EXERCISE GOAL »
Please restate the records below verbatim, omitting every image they hold.

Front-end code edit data
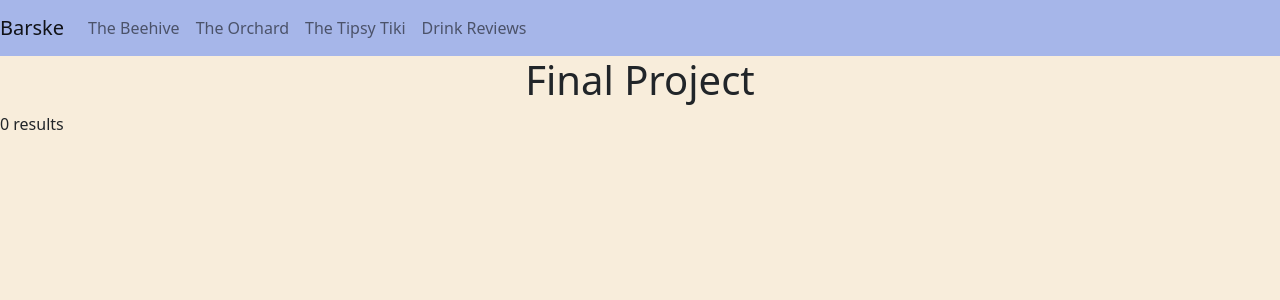
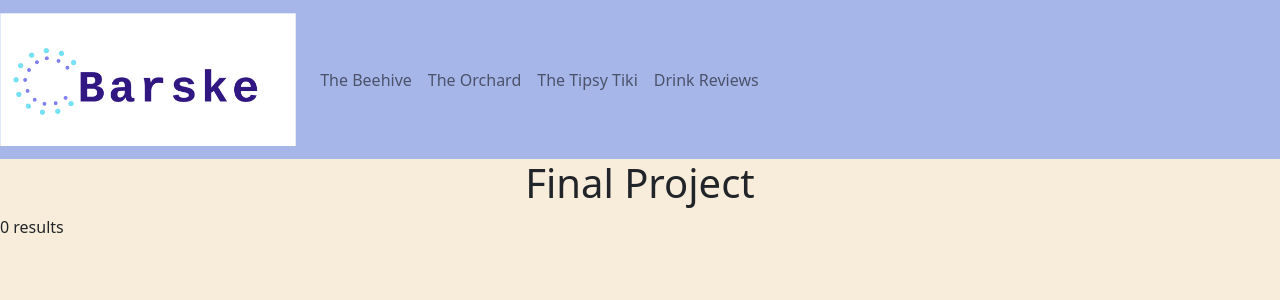
Before and after one commit to emilyprivett/finalproject_mis4013, a PHP site: page / in a window 1280 px wide. Shown: the top 300 px of the page. Run offline with PHP 8.4, Linux system fonts and the light colour scheme; data that the repository does not hold is empty.

Commit message:
Update index.php

```diff
--- a/index.php
+++ b/index.php
@@ -8,7 +8,7 @@
   </head>
   <body style="background-color: #F8EDDB">
      <nav class="navbar navbar-expand-lg navbar-light" style="background-color: #A6B6E9">
-        <a class="navbar-brand" href="index.html">Barske</a>
+        <a class="navbar-brand" href="index.html"><img src="barske.png" class="img-fluid" style="width:50t; height:100pt;"></a>
         <button class="navbar-toggler" type="button" data-toggle="collapse" data-target="#navbarNav" aria-controls="navbarNav" aria-expanded="false" aria-label="Toggle navigation">
             <span class="navbar-toggler-icon"></span>
         </button>
```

SOLUTION »
Before and after one commit to emilyprivett/finalproject_mis4013, a PHP site: page / in a window 1280 px wide. Shown: the top 300 px of the page. Run offline with PHP 8.4, Linux system fonts and the light colour scheme; data that the repository does not hold is empty.

Commit message:
Update index.php

```diff
--- a/index.php
+++ b/index.php
@@ -8,7 +8,7 @@
   </head>
   <body style="background-color: #F8EDDB">
      <nav class="navbar navbar-expand-lg navbar-light" style="background-color: #A6B6E9">
-        <a class="navbar-brand" href="index.html">Barske</a>
+        <a class="navbar-brand" href="index.html"><img src="barske.png" class="img-fluid" style="width:50t; height:100pt;"></a>
         <button class="navbar-toggler" type="button" data-toggle="collapse" data-target="#navbarNav" aria-controls="navbarNav" aria-expanded="false" aria-label="Toggle navigation">
             <span class="navbar-toggler-icon"></span>
         </button>
```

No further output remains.